  features_file: pageclassifier.features
  model_file: pageclassifier.model
  stopwords_file: stoplist.txt

You can build these files by training a model, as detailed in the next sub-section.

Alternatively, you can use the Domain Discovery Tool (DDT) to gather training data and build automatically these files. DDT is a interactive web-based application that helps the user with the process of training a page classifier for ACHE.

Building a model for the weka page classifier

To create the files pageclassifier.features and pageclassifier.model, you can use ACHE's command line. You will need positive (relevant) and negative (irrelevant) examples of web pages to train the page classifier. You should store the HTML content of each web page in a plain text file. These files should be placed in two directories, named positive and negative, which reside in another empty directory. You can see an example at config/sample_training_data.

Here is how you build a model from these examples using ACHE's commmand line:

ache buildModel -t <training data path> -o <output path for model> -c <stopwords file path>

where,

  • <training data path> is the path to the directory containing positive and negative examples.
  • <output path> is the new directory that you want to save the generated model that consists of two files: pageclassifier.model and pageclassifier.features.
  • <stopwords file path> is a file with list of words that the classifier should ignore. You can see an example at config/sample_config/stoplist.txt.

Example of building a page classifier using our test data:

ache buildModel -c config/sample_config/stoplist.txt -o model_output -t config/sample_training_data

Running ACHE

After you generate a model, you need to prepare the seed file, where each line is a URL. Then to start the crawler, run:

ache startCrawl -o <data output path> -c <config path> -s <seed path> -m <model path>

where,

  • <configuration path> is the path to the config directory.
  • <seed path> is the seed file.
  • <model path> is the path to the model directory (containing files pageclassifier.yml, pageclassifier.model, and pageclassifier.features).
  • <data output path> is the path to the data output directory.

Example of running ACHE using our sample data:

ache startCrawl -o output -c config/sample_config -s config/sample.seeds -m config/sample_model

Data Formats

ACHE can store data in different data formats. The data format can be configured by changing the key target_storage.data_format.type in the configuration file. The data formats available now are:
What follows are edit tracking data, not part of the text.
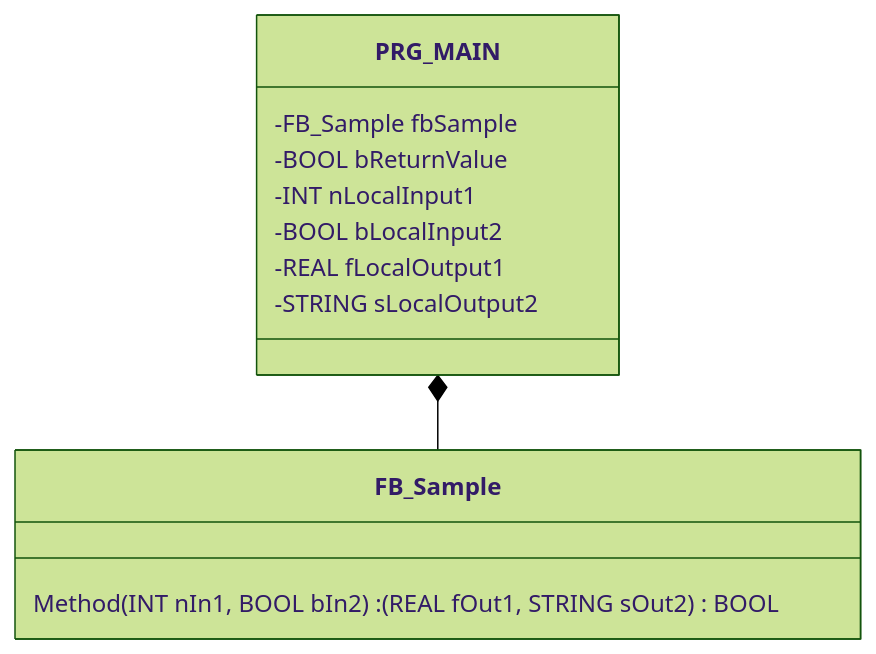
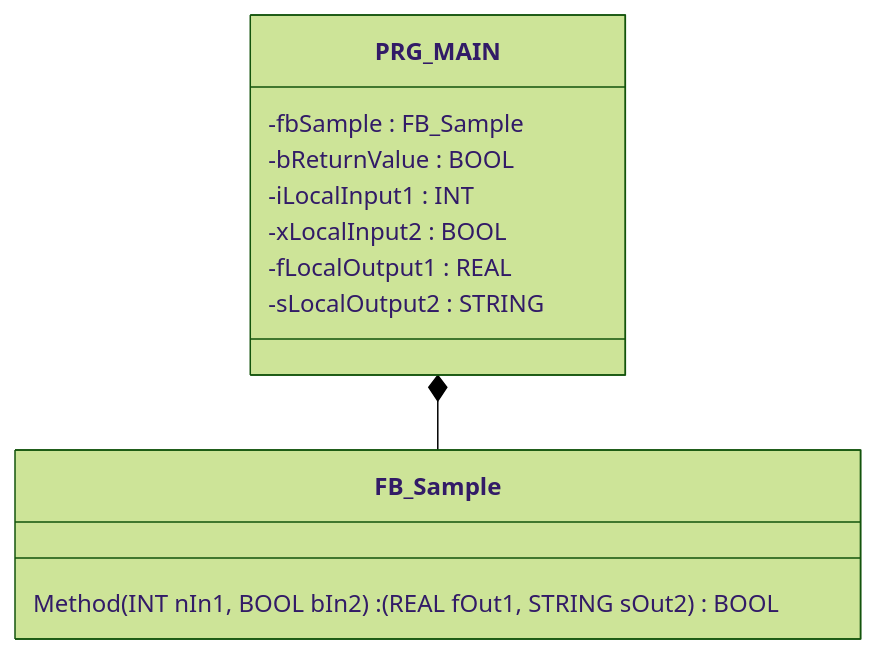
The second of 8 diagrams in AAut_MOD_01_IEC_61131_OOP_Introduction/README Reference.md (hei-synd-aaut/aaut-docs), drawn with Mermaid (forest theme) before and after one commit. The commit also changed other lines of this file and 12 other files, not shown here.

````diff
--- a/AAut_MOD_01_IEC_61131_OOP_Introduction/README Reference.md
+++ b/AAut_MOD_01_IEC_61131_OOP_Introduction/README Reference.md
@@ -293,17 +293,17 @@
 ```mermaid
 classDiagram
   class FB_Sample {
     Method(INT nIn1, BOOL bIn2) : (REAL fOut1, STRING sOut2) BOOL
   }
 
 class PRG_MAIN {
-  -FB_Sample fbSample
-  -BOOL bReturnValue
-  -INT nLocalInput1
-  -BOOL bLocalInput2
-  -REAL fLocalOutput1
-  -STRING sLocalOutput2
+  -fbSample : FB_Sample 
+  -bReturnValue : BOOL 
+  -iLocalInput1 : INT 
+  -xLocalInput2 : BOOL 
+  -fLocalOutput1 : REAL 
+  -sLocalOutput2 : STRING 
   }
 
   PRG_MAIN *-- FB_Sample
 ```
````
  • FILESYSTEM_HTML (default) - only raw content is stored in plain text files.
  • FILESYSTEM_JSON - raw content and some metadata is stored using JSON format in files.
  • FILESYSTEM_CBOR - raw content and some metadata is stored using CBOR format in files.
  • FILES - raw content and metadata is stored in rolling compressed files of fixed size.
  • ELATICSEARCH - raw content and metadata is indexed in an ElasticSearch index. See ElasticSearch Integration for details about configuration.

When using any FILESYSTEM_* data format, you can enable compression of the data stored in the files enabling the following line in the config file:

target_storage.data_format.filesystem.compress_data: true

Link Filters

ACHE allows one to restrict what web domains and paths within a domain that should be crawled through regular expresions. There are two types of link filters: whitelists (links that should be downloaded) and blacklists (links that should not be downloaded). To configure a link filter, you will need to create a text file containing one regular expression per line. All regular expressions loaded will be evaluated against the links found on the web pages crawled in other to accept or reject them. For whitelist filters, the file should be named link_whitelist.txt, whereas for blacklist filters it should be link_blacklist.txt. These files should be placed under the config directory (same folder as ache.yml). These files will be loaded during crawler start-up, and the filters loaded will be printed out to the crawler log. A link filter file looks like this:

https?://www\.example.com/some_path/*
https?://www\.another-example.com/*

More information?

More documentation is available in the project's Wiki.

Where to report bugs?

We welcome user feedback. Please submit any suggestions or bug reports using the Github tracker (https://github.com/ViDA-NYU/ache/issues)

Contact?